The data, which comes via First Orien Corporation, a spam call filter provider, is not exactly surprising. Most people I know panic when their phone rings, and answering to an unknown or hidden number seems like an act of lunacy.
What is shocking though, is the speed at which spam has increased its market share in terms of phone calls in the US. In 2017, 3.7% of all calls were spam. That number rose to 29.2% in 2018. The company now estimates that in 2019 the figure will be 44.56%. That’s an enormous leap in just three years. So how did it happen?
Diversification of instant communication mediums

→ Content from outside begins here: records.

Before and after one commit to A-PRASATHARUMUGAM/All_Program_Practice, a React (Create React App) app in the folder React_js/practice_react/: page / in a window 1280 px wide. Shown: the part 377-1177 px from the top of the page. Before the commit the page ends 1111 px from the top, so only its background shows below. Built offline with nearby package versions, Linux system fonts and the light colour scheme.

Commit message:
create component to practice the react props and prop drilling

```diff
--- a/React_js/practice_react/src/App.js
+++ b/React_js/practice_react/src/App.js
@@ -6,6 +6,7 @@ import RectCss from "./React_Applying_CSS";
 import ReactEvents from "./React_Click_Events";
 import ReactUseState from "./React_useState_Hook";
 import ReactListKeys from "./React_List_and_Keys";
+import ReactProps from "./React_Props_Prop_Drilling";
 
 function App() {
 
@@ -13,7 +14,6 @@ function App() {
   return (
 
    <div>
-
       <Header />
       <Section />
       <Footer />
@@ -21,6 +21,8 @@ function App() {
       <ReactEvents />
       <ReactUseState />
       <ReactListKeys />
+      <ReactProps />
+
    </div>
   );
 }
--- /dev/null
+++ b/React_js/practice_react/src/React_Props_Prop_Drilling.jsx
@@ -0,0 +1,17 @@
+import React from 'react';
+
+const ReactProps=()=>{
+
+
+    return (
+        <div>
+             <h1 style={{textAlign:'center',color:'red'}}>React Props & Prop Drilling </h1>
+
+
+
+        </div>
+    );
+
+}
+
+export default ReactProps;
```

The reason that the percentage of spam calls is rising so quickly has to be down to a lack of competition. I suspect that the number of spam calls we are receiving is not drastically different today than it was in 2017, but the plummeting number of non-spam calls Americans are making is what is causing the balance to swing.
Think back to a time when phone calls were the quickest, most effective way to get hold of someone quickly. It doesn’t feel like that long ago. I began texting on good old SMS in the late 90s. I was 13 when I got my first Nokia 3210 and a pay-as-you-go SIM. Before the Nokia, I knew the landline numbers for all of my friends by heart. Immediately, the landline became a back up for when I’d used up my free SMS allowance. Today, the only phone number I know by heart is my own.

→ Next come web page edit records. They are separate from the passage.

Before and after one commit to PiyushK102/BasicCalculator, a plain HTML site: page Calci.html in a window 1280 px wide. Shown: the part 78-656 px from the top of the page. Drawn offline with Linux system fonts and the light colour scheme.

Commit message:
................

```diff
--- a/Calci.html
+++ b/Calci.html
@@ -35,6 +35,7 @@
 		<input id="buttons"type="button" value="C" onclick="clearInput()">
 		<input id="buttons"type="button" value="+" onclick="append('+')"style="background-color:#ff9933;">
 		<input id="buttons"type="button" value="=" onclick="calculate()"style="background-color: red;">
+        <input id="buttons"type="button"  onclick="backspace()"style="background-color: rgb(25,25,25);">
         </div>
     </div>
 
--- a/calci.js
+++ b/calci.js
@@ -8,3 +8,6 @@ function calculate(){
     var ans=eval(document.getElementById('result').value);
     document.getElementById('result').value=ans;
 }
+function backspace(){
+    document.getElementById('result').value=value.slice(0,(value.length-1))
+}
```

The lost art of the phone call
I am trying to remember the last time I made or received a call, and I am struggling. Like most people, I use multiple apps and services to stay in touch with friends and family. For me, the percentage of calls I receive that could be classed as spam is close to 100%. I know I am not alone here. We have more ways to communicate now than ever before, and the diversification has made the process more optimized. The phone call has been replaced because the alternatives are more specialized.

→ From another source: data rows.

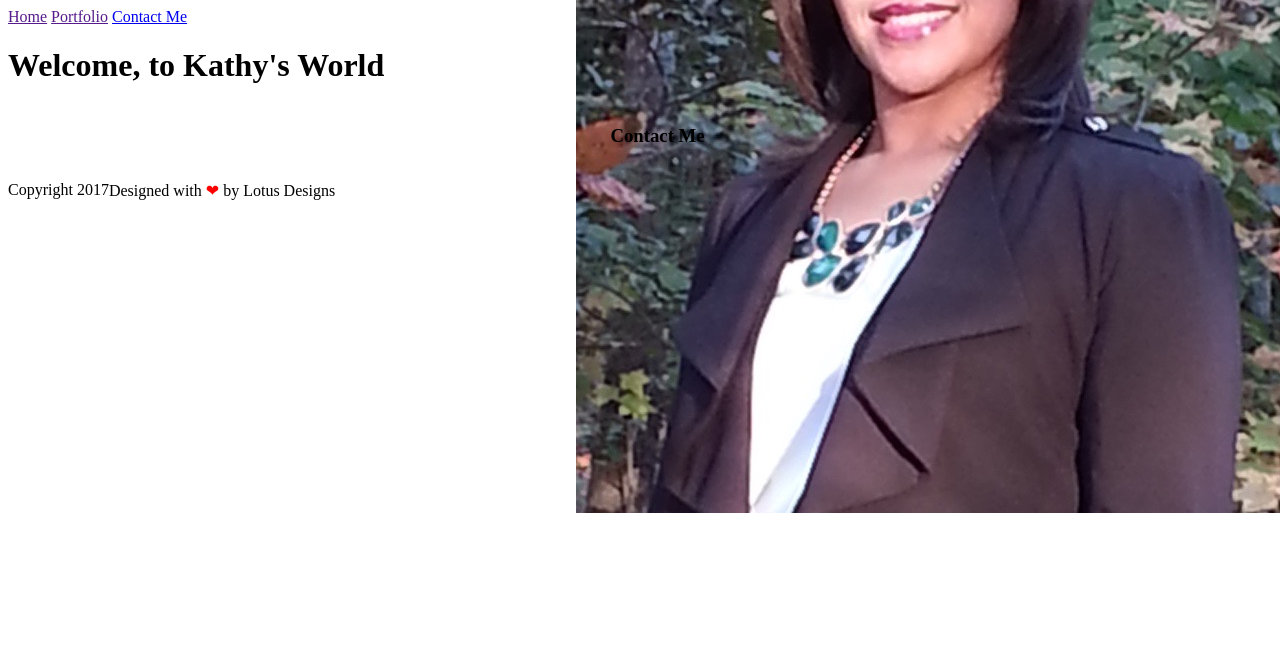
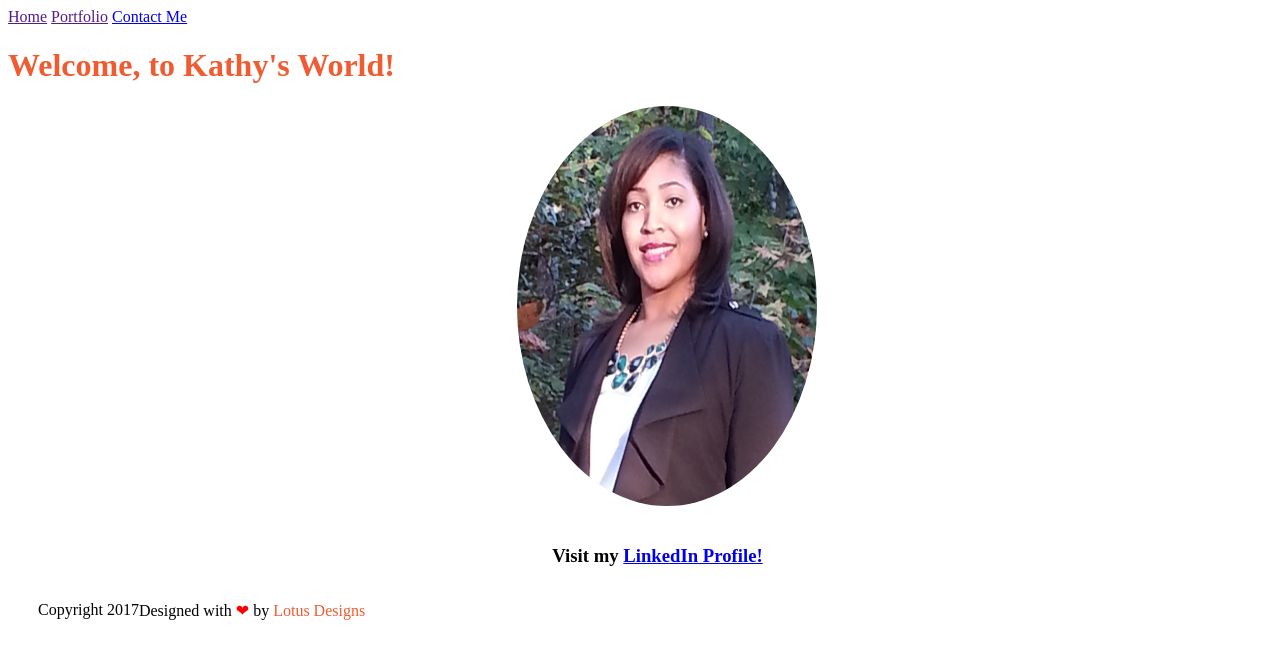
Before and after one commit to CodeMeKathy/CodeMeKathy.github.io, a plain HTML site: page index.html in a window 1280 px wide. Drawn offline with Linux system fonts and the light colour scheme; files whose address does not match are found by name.

Commit message:
Added sections not included in the revert from the file before deletion

```diff
--- a/index.html
+++ b/index.html
@@ -9,7 +9,7 @@
 </head>
 <body>
     <header>
-        <div>
+        <div class="nav">
                 <nav>
                  <a href="">Home</a>
                  <a href="">Portfolio</a>
@@ -19,7 +19,7 @@
                 </nav>
             </div>
     </header>
-    <h1>Welcome, to Kathy's World</h1>
+    <h1>Welcome, to Kathy's World!</h1>
 
 
 
@@ -29,12 +29,12 @@
             </div>
 
             <section id='contactMe'>
-                    <h3>Contact Me</h3>
+                    <h3>Visit my <a href="https://www.google.com/url?sa=t&rct=j&q=&esrc=s&source=web&cd=1&cad=rja&uact=8&ved=0ahUKEwjBgdvUrufXAhUQzWMKHQpVB-kQFggpMAA&url=https%3A%2F%2Fbh.linkedin.com%2Fin%2Fkathy-lambert-mba-2422364%2Fde&usg=AOvVaw14Vt1Ej6k4PH-vVux0iTG0">LinkedIn Profile!</a></h3>
 
                 </section>
         </div>
 
-    <footer class="clearfix">
+    <footer>
             <p class="copyright">Copyright 2017</p>
             <p class="message">Designed with <span style="color:red;">&#10084;</span> by <span class="name">Lotus Designs</span></p>
     </footer>
--- a/portfolio.css
+++ b/portfolio.css
@@ -1,16 +1,38 @@
+.nav {
+    float: right;
+
+}
+
 h1 {
-    display: flex;
+    color: #f15b31
 }
 header {
     display: flex;
+
+}
+
+img {
+    margin-top: 380px;
+    border-radius: 50%;
+    text-align: center;
+    width: 300px;
+    height: 400px;
+
+
 }
 #profileImage {
     display: flex;
     width: 35px;
-    height: 40px;
-    border-radius: 25px;
+    height: 20px;
     align-items: center;
 
+}
+
+#contactMe {
+
+    margin-top: 420px;
+    flex-direction: row;
+    justify-content: center;
 }
 
 .flex-container {
@@ -20,6 +42,24 @@
 
 }
 
+.copyright {
+    padding-left: 30px;
+
+}
+
+.message {
+
+        text-align: right;
+        padding-right: 30px;
+
+}
+
+
+.name {
+    color: #f15b31;
+    font-weight: 100;
+}
+
 footer {
 
     display: flex;
```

The art of phone conversation may be facing extinction, but should we be mourning it? The death of the phone call is often used to criticize a generation that prefers to communicate through their fingers rather than their mouths. It’s easy to buy into this idea that modern communication is somehow dumbed down, as though emojis and LOLZ have replaced words and conversation. But as video calling is becoming more prominent, there is an argument that Skype, FaceTime, Duo and others have made calls even more human than the telephone. What’s more, video calling is, for now at least, cold-calling free.
When was the last time you made a phone call? And what do you think about the trend away from traditional calling to more varied avenues of communication? Let us know in the comments.